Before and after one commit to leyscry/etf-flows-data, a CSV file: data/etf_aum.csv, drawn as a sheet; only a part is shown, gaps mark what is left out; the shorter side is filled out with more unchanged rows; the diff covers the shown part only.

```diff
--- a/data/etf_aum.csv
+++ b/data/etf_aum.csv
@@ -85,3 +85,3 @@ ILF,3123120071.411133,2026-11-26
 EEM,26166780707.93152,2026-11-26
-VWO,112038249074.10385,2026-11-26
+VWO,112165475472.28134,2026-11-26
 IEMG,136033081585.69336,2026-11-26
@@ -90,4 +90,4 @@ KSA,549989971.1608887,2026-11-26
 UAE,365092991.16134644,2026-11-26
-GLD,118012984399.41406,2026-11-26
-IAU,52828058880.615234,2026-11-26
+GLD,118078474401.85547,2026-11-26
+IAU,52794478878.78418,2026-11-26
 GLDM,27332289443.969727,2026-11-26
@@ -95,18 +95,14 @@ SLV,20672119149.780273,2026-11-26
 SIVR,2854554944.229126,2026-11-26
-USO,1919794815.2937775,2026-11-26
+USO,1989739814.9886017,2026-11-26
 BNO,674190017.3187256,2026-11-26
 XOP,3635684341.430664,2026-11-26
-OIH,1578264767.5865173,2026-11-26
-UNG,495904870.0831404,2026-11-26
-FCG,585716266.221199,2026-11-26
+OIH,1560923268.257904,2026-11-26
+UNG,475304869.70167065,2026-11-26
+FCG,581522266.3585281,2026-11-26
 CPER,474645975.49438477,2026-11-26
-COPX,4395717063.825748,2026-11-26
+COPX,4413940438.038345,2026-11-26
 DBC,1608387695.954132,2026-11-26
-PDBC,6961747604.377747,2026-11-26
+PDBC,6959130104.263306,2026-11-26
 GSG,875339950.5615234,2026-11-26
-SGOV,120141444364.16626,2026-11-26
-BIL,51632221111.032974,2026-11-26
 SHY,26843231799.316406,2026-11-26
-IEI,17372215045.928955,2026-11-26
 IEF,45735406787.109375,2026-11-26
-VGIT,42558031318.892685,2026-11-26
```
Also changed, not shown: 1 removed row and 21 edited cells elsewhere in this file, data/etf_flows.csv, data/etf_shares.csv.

--

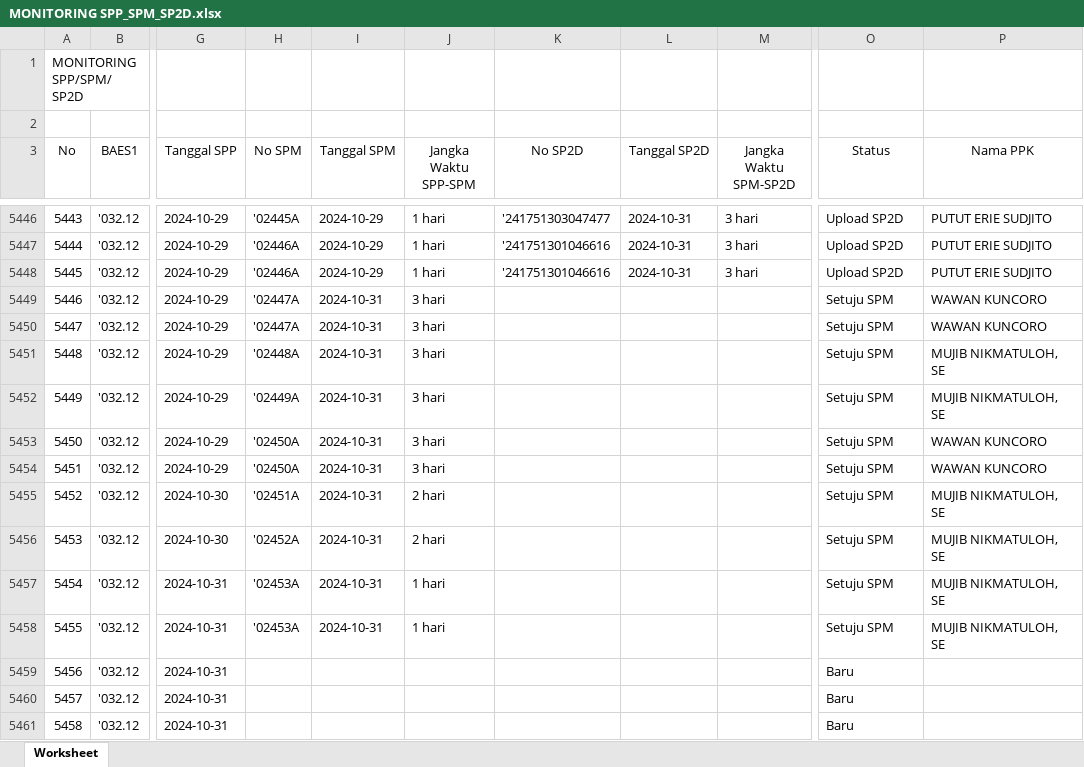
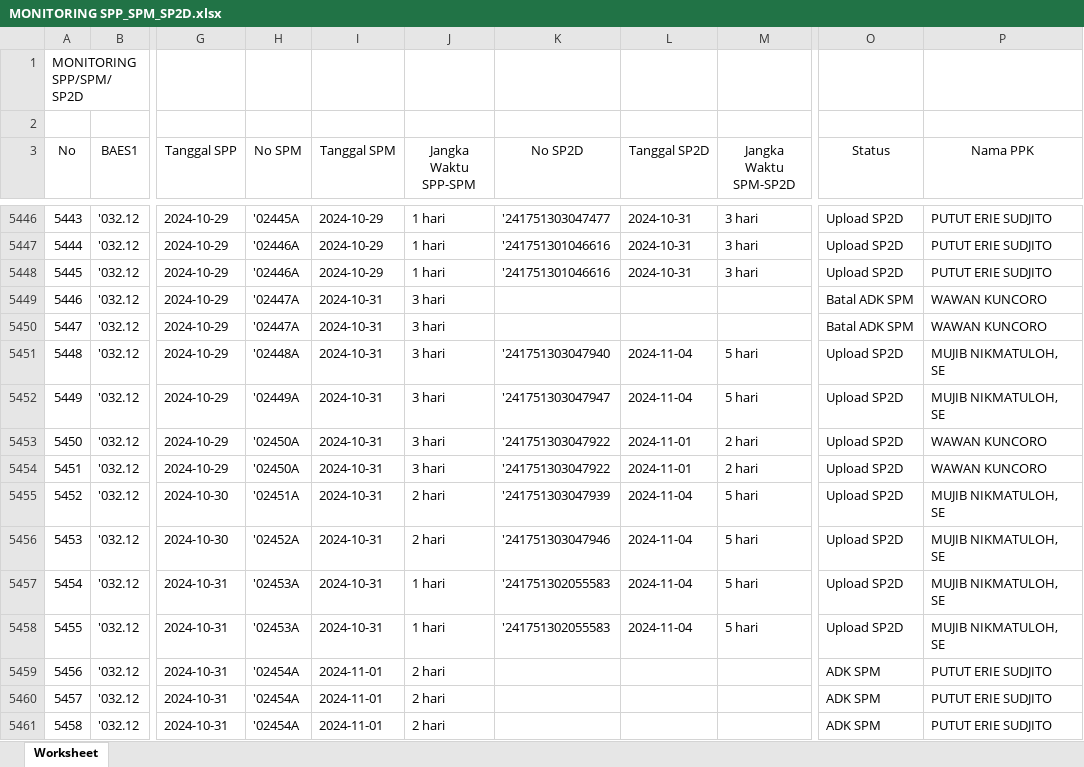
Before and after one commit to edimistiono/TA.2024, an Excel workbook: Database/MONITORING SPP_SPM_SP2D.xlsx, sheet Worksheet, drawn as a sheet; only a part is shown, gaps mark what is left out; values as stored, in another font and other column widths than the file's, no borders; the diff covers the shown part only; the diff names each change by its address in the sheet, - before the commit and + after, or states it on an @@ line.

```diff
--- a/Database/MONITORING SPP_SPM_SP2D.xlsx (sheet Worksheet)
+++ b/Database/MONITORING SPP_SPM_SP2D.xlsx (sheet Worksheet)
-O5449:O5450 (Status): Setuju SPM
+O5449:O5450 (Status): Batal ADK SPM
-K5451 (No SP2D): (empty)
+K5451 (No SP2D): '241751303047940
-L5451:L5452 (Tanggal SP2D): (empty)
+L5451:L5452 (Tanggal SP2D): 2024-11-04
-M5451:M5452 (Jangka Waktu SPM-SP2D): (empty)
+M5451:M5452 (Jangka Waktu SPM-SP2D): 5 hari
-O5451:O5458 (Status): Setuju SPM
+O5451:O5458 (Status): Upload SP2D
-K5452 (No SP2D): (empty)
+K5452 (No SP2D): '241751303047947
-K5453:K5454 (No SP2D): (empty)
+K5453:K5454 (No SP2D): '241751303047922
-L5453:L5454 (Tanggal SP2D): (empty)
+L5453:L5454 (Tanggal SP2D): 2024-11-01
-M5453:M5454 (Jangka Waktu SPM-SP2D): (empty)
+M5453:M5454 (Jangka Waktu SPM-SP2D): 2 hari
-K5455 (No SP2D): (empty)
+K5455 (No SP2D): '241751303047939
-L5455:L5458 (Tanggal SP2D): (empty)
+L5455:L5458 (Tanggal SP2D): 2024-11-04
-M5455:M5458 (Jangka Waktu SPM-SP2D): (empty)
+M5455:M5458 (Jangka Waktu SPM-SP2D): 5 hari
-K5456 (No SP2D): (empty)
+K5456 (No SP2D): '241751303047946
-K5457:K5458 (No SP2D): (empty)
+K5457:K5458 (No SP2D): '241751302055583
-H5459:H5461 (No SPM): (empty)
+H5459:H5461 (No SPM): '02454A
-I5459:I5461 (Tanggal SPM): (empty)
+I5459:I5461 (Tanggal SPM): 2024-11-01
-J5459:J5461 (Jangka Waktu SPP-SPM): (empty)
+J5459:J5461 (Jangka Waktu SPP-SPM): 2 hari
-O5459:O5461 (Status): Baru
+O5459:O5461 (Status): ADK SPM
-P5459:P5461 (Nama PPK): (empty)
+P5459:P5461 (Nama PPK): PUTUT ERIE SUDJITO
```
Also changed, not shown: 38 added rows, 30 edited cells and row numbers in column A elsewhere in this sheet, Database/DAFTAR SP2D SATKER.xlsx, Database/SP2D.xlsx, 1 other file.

## Requirement
Your answer should be every line from the material above in which the word "Database" appears.

## Answer
Before and after one commit to edimistiono/TA.2024, an Excel workbook: Database/MONITORING SPP_SPM_SP2D.xlsx, sheet Worksheet, drawn as a sheet; only a part is shown, gaps mark what is left out; values as stored, in another font and other column widths than the file's, no borders; the diff covers the shown part only; the diff names each change by its address in the sheet, - before the commit and + after, or states it on an @@ line.
--- a/Database/MONITORING SPP_SPM_SP2D.xlsx (sheet Worksheet)
+++ b/Database/MONITORING SPP_SPM_SP2D.xlsx (sheet Worksheet)
Also changed, not shown: 38 added rows, 30 edited cells and row numbers in column A elsewhere in this sheet, Database/DAFTAR SP2D SATKER.xlsx, Database/SP2D.xlsx, 1 other file.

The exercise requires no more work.